Task instructions
Line by line, copy out the data that follows.

Stored items:

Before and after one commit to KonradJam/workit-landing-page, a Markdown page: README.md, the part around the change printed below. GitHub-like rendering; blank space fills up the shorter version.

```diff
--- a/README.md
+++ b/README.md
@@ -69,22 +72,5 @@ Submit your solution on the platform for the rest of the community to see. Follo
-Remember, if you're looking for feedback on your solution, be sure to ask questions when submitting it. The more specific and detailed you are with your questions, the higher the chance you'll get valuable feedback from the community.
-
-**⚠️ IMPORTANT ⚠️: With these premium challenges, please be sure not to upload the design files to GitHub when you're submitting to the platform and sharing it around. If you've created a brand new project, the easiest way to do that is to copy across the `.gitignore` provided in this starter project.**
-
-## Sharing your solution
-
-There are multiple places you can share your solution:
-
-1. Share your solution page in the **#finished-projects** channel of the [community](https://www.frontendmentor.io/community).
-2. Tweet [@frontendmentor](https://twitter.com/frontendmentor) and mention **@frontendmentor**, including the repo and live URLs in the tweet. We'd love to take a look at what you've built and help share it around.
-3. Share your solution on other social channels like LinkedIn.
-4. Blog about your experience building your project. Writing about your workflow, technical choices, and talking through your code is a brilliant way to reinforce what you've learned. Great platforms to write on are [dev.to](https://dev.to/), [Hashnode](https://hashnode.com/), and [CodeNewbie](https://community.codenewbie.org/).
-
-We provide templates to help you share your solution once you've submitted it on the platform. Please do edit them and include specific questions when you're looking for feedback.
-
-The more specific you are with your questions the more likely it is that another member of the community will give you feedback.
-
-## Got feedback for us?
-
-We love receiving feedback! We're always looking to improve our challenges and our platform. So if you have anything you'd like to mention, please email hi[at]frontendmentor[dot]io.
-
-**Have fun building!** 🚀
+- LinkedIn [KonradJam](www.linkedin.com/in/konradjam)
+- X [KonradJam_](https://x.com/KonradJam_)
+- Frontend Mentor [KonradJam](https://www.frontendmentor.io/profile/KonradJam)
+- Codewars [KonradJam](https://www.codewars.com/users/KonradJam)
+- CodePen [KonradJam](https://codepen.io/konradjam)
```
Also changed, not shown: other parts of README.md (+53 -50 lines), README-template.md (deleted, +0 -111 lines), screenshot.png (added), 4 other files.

Answer
Before and after one commit to KonradJam/workit-landing-page, a Markdown page: README.md, the part around the change printed below. GitHub-like rendering; blank space fills up the shorter version.

```diff
--- a/README.md
+++ b/README.md
@@ -69,22 +72,5 @@ Submit your solution on the platform for the rest of the community to see. Follo
-Remember, if you're looking for feedback on your solution, be sure to ask questions when submitting it. The more specific and detailed you are with your questions, the higher the chance you'll get valuable feedback from the community.
-
-**⚠️ IMPORTANT ⚠️: With these premium challenges, please be sure not to upload the design files to GitHub when you're submitting to the platform and sharing it around. If you've created a brand new project, the easiest way to do that is to copy across the `.gitignore` provided in this starter project.**
-
-## Sharing your solution
-
-There are multiple places you can share your solution:
-
-1. Share your solution page in the **#finished-projects** channel of the [community](https://www.frontendmentor.io/community).
-2. Tweet [@frontendmentor](https://twitter.com/frontendmentor) and mention **@frontendmentor**, including the repo and live URLs in the tweet. We'd love to take a look at what you've built and help share it around.
-3. Share your solution on other social channels like LinkedIn.
-4. Blog about your experience building your project. Writing about your workflow, technical choices, and talking through your code is a brilliant way to reinforce what you've learned. Great platforms to write on are [dev.to](https://dev.to/), [Hashnode](https://hashnode.com/), and [CodeNewbie](https://community.codenewbie.org/).
-
-We provide templates to help you share your solution once you've submitted it on the platform. Please do edit them and include specific questions when you're looking for feedback.
-
-The more specific you are with your questions the more likely it is that another member of the community will give you feedback.
-
-## Got feedback for us?
-
-We love receiving feedback! We're always looking to improve our challenges and our platform. So if you have anything you'd like to mention, please email hi[at]frontendmentor[dot]io.
-
-**Have fun building!** 🚀
+- LinkedIn [KonradJam](www.linkedin.com/in/konradjam)
+- X [KonradJam_](https://x.com/KonradJam_)
+- Frontend Mentor [KonradJam](https://www.frontendmentor.io/profile/KonradJam)
+- Codewars [KonradJam](https://www.codewars.com/users/KonradJam)
+- CodePen [KonradJam](https://codepen.io/konradjam)
```
Also changed, not shown: other parts of README.md (+53 -50 lines), README-template.md (deleted, +0 -111 lines), screenshot.png (added), 4 other files.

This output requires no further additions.